Frustrating—My student learns best with errorless learning. He gets frustrated when he does not know the answer and can sometimes demonstrate that frustration with aggression. Thanks, DLM! Luckily, we have been working on using calming breaks and I had a huge bag of Froot Loops on hand. Unluckily, he has learned, correctly, to ask for help when he doesn’t understand something. It broke my heart that I couldn’t help him. Instead, I praised the heck out of him whenever he gave me any sort of answer–correct, incorrect, building a tower out of the band-aids and pipe cleaners, didn’t matter!

Poorly Designed—When will these companies who make tests for students with significant disabilities, especially Autism, learn that you cannot list answer items from top to bottom, or left to right, and expect students to thoughtfully choose what they think is the correct answer? These students will usually choose the last answer when they are presented linearly! The answer choices need to be presented in a circle of sorts. To make matters worse, the DLM did not even off-set the answer choices and the questions were often embedded within a text. This made it extremely confusing—the student could not even guess at what the answer might be because he couldn’t visually discern which items on the screen were supposed to be the choices.

Just off-setting the questions from the rest of the text like this would have been an improvement to the on-screen presentation.

Good intentions with accessibility options, still falls short—The testing interface seemed to offer a variety of accessibility options for students. All students are expected to interact directly with the computer. I administered the test on an iPad and didn’t have trouble with accessibility. A coworker had a student who needed enlarged text and, as a result, only a very small part of the screen could be viewed at one time. The teacher eventually gave up, unchecked the visual impairment box on the student profile, and then presented the test items on the SmartBoard to allow for a larger view of the whole screen.

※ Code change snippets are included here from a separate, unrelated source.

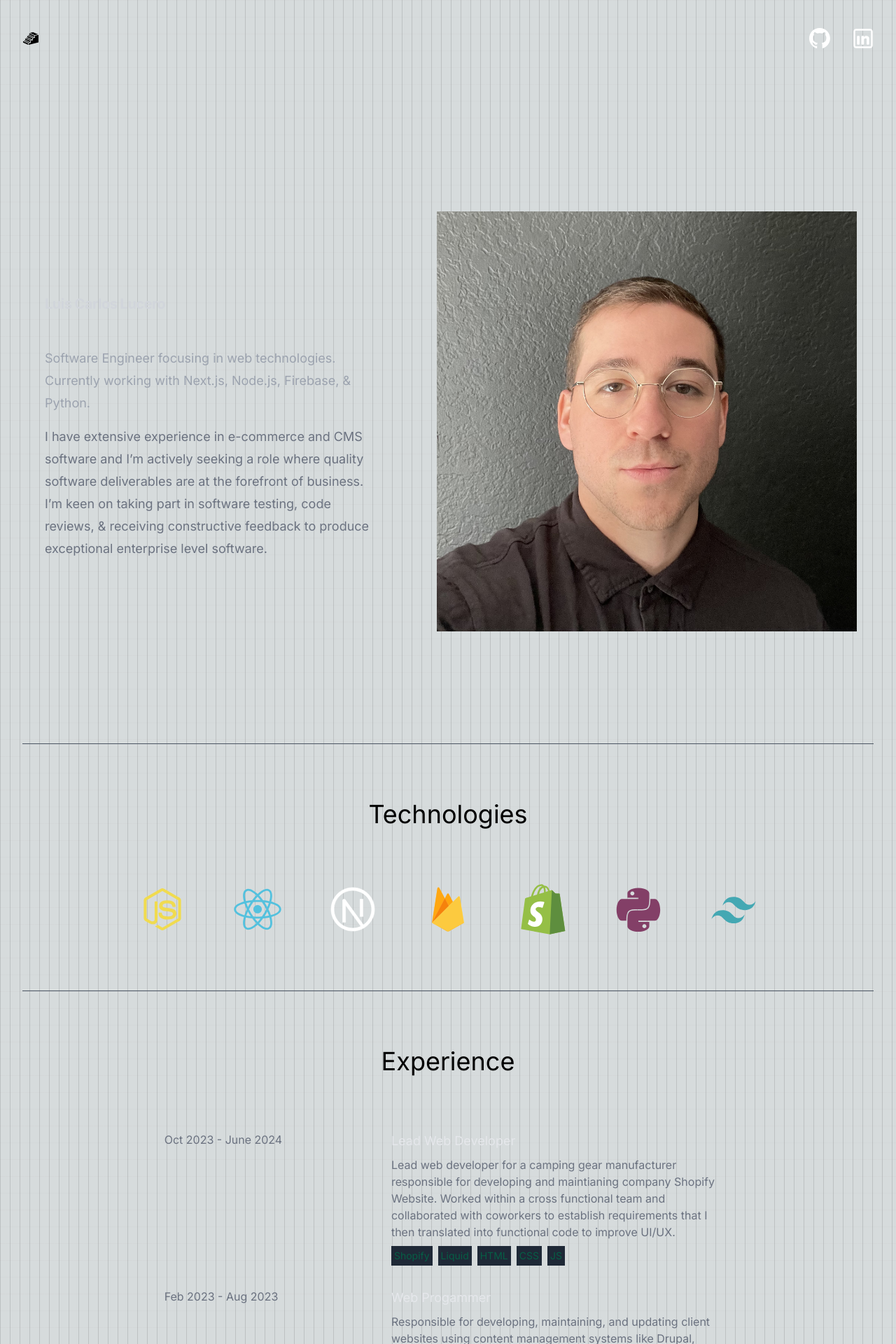
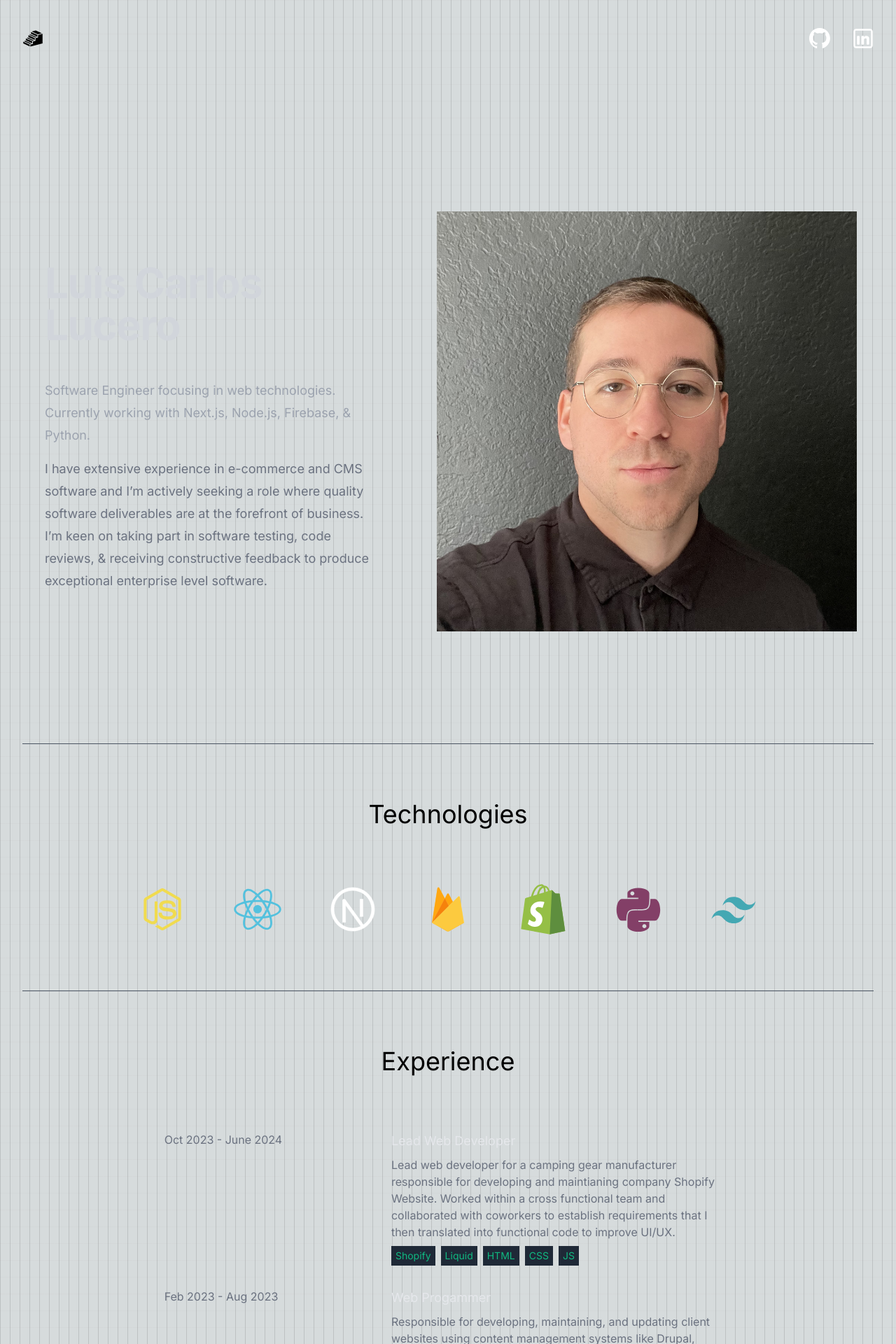
Before and after one commit to clucero36/portfolio, a Next.js app: page / in a window 1280 px wide. Shown: the top 1920 px of the page at 70% size. Built offline with nearby package versions, Linux system fonts and the light colour scheme.

Commit message:
Heading text, Nav Icon, & Technologies Text Color

```diff
--- a/app/ui/hero.js
+++ b/app/ui/hero.js
@@ -6,7 +6,7 @@ export default function Example() {
       <div className="px-6 lg:px-0 lg:pt-4 content-center">
         <div className="mx-auto max-w-2xl">
           <div className="max-w-lg pr-8">
-            <p className="text-xl font-bold tracking-tight text-gray-300 text-6xl lg:pb-8 pb-4">
+            <p className="font-bold tracking-tight text-gray-300 text-3xl sm:text-6xl lg:pb-8 pb-4">
               Luis Carlos Lucero
             </p>
             <p className="mt-4 text-lg leading-8 text-gray-400">
@@ -18,7 +18,7 @@ export default function Example() {
         </div>
       </div>
       <div className="mt-20 sm:mt-24 md:mx-auto md:max-w-2xl lg:mx-0 lg:mt-0 lg:w-screen align-center">
-        <Image src='/Me.jpg' width={600} height={600} alt='luis carlos lucero headshot image'/>
+        <Image src='/Me.jpg' priority width={600} height={600} alt='luis carlos lucero headshot image'/>
       </div>
     </div>
   )
--- a/app/ui/navbar.js
+++ b/app/ui/navbar.js
@@ -8,13 +8,13 @@ export default function NavBar() {
 
   return (
     <div className='flex items-center justify-between mx-auto py-10 mb-8'>
-      <Gi3dStairs className='h-6 w-6'/>
+      <Gi3dStairs className='h-[30px] w-[30px]'/>
       <div className='flex gap-8'>
         <Link href='https://github.com/clucero36' target='_blank' >
           <Image src='/github-mark-white.svg' width={30} height={30} alt='github icon' />
         </Link>
         <Link href='https://www.linkedin.com/in/luisclucero/' target='_blank' >
-          <Image src='/linkedin-svgrepo-com.svg' width={30} height={30} alt='linkedin icon' className=" hover:stroke-cyan-700"/>
+          <Image src='/linkedin-svgrepo-com.svg' width={30} height={30} alt='linkedin icon' />
         </Link>
       </div>
     </div>
--- a/app/ui/technologycards.js
+++ b/app/ui/technologycards.js
@@ -8,7 +8,7 @@ export default function TechnologyCards({technologies}) {
       {
         technologies.map((tech, index) => {
           return (
-            <div className="bg-gray-800 p-1 text-sm text-emerald-800" key={index}>{tech}</div>
+            <div className="bg-gray-800 py-1 px-1.5 text-sm text-emerald-500" key={index}>{tech}</div>
           )
         })
       }
```
Also changed, not shown: 1 other file (tests, documents, lock files or other folders).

To conclude, I found that the DLM fell short of its own description of being “exciting” or an “innovative way for all students with significant cognitive disabilities to demonstrate their learning.” In the DLM’s defense, however, I don’t have a better alternative for a standardized assessment for our students with the most significant disabilities. The Illinois Alternative Assessment (IAA) fell short in its own way as well. I only hope that this is another stop on the way to the design of a minimally intrusive test that will highlight a student’s abilities in a meaningful way.